The M-ONE uses the photo-curable resin process to solidify layers in its 3D printing operations, similar to other devices. It’s specifications are also similar, with some exceptions: 

  • A build volume that’s a bit larger than many other resin-based 3D printers.
  • Layer thickness between 0.015 and 0.105mm, which is quite small
  • XY resolution (which is what really matters on resin 3D printers) of 0.070 or 0.110mm, again, pretty decent! However, there’s a catch that we’ll explain below. 
  • For the 0.070mm resolution, the build volume is 150 x 85 x 170mm, and for the 0.110mm resolution, the build volume is 120 x 90 x 170mm. 
  • Includes a “clean set”, which is a set of tools to post-process the prints, and custom-designed software to operate the M-ONE.

In this image, you can clearly see the very fine results achieved by this machine. 

All this can be yours for as low as USD$1,999, a price point slightly less expensive than some competing resin-based desktop 3D printers. 

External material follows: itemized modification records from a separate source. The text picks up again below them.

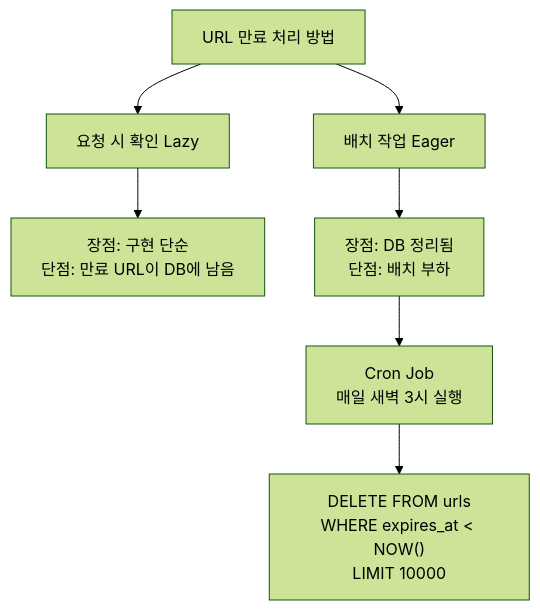
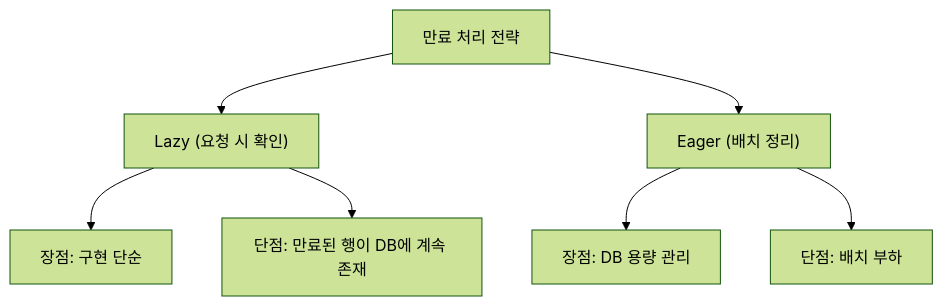
One commit to yjkim2015/yjkim2015.github.io changed the sixth of 7 diagrams in _posts/systemdesign/2026-05-02-system-design-url-shortener.md. Above: the diagram before and after it, drawn with Mermaid (forest theme). The commit also changed other lines of this file and 122 other files, not shown here.

````diff
--- a/_posts/systemdesign/2026-05-02-system-design-url-shortener.md
+++ b/_posts/systemdesign/2026-05-02-system-design-url-shortener.md
@@ -406,12 +239,9 @@
 ```mermaid
 graph TD
-    A["URL 만료 처리 방법"]
-    A --> B["요청 시 확인 Lazy"]
-    A --> C["배치 작업 Eager"]
-
-    B --> D["장점: 구현 단순<br>단점: 만료 URL이 DB에 남음"]
-    C --> E["장점: DB 정리됨<br>단점: 배치 부하"]
-
-    E --> F["Cron Job<br>매일 새벽 3시 실행"]
-    F --> G["DELETE FROM urls<br>WHERE expires_at < NOW()<br>LIMIT 10000"]
+    A["만료 처리 전략"] --> B["Lazy (요청 시 확인)"]
+    A --> C["Eager (배치 정리)"]
+    B --> B1["장점: 구현 단순"]
+    B --> B2["단점: 만료된 행이 DB에 계속 존재"]
+    C --> C1["장점: DB 용량 관리"]
+    C --> C2["단점: 배치 부하"]
 ```
````
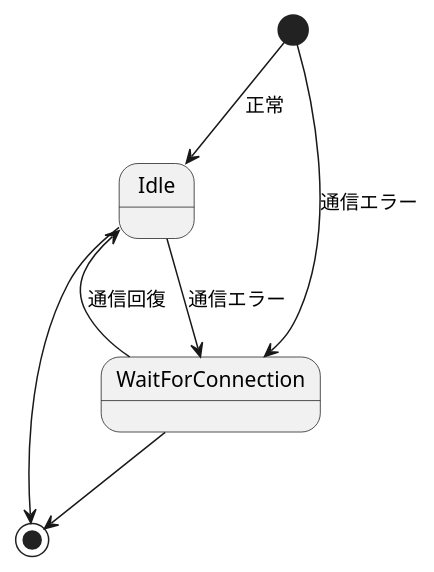
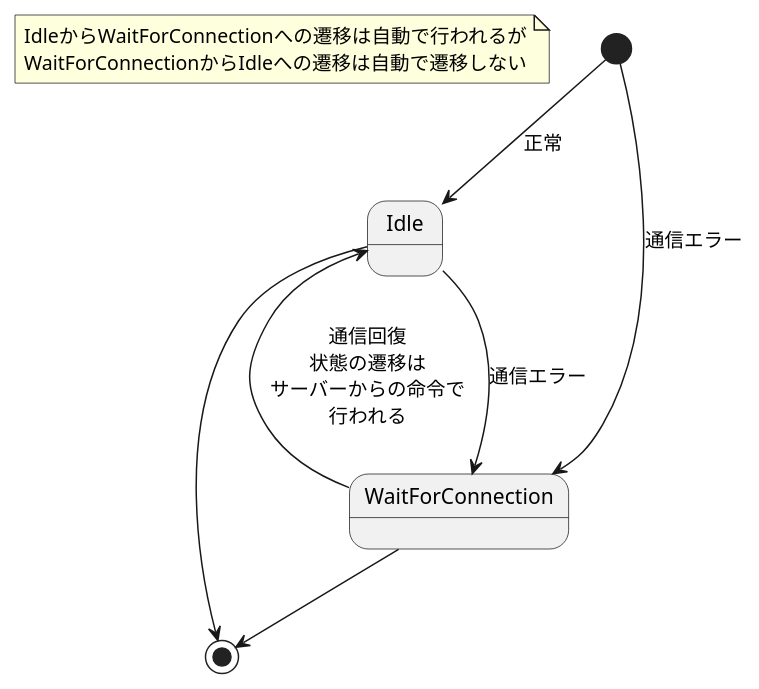
One commit to yudai0804/cat-gpt changed the diagram in doc/uml/state_machine/rat/sub_state_idle.pu. Above: the diagram before and after it, drawn with PlantUML. The commit also changed 6 other files, not shown here.

Commit message:
doc: add sequence図

```diff
--- a/doc/uml/state_machine/rat/sub_state_idle.pu
+++ b/doc/uml/state_machine/rat/sub_state_idle.pu
@@ -1,10 +1,12 @@
 @startuml
+
+note "IdleからWaitForConnectionへの遷移は自動で行われるが\nWaitForConnectionからIdleへの遷移は自動で遷移しない" as N1
 
 [*] --> Idle : 正常
 [*] --> WaitForConnection : 通信エラー
 Idle --> WaitForConnection : 通信エラー
-WaitForConnection --> Idle : 通信回復
+WaitForConnection --> Idle : 通信回復\n状態の遷移は\nサーバーからの命令で\n行われる
 Idle --> [*]
 WaitForConnection --> [*]
 
 @enduml
```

One item that’s not included with this printer is the DLP projector itself, which is used to selectively shine pixels on the bottom of the resin tray to create solidified layers. According to MakeX’s website, that’s  going to cost you another USD$400, making the true price USD$2,399. That’s still quite a good price for a resin-based 3D printer. 

The catch mentioned above is that the 0.07mm resolution is only achievable if you use attach the special high-resolution DLP projector, which sells for USD$1,500 – and is available only in China. It’s likely this particular projector is not certified for use outside China. Nevertheless, for those in other regions, the 0.110mm version will certainly print highly accurate objects and you may even have a suitable DLP projector on hand, too. 

Via MakeX

By Kerry Stevenson

Kerry Stevenson, aka "General Fabb" has written over 8,000 stories on 3D printing at Fabbaloo since he launched the venture in 2007, with an intention to promote and grow the incredible technology of 3D printing across the world. So far, it seems to be working!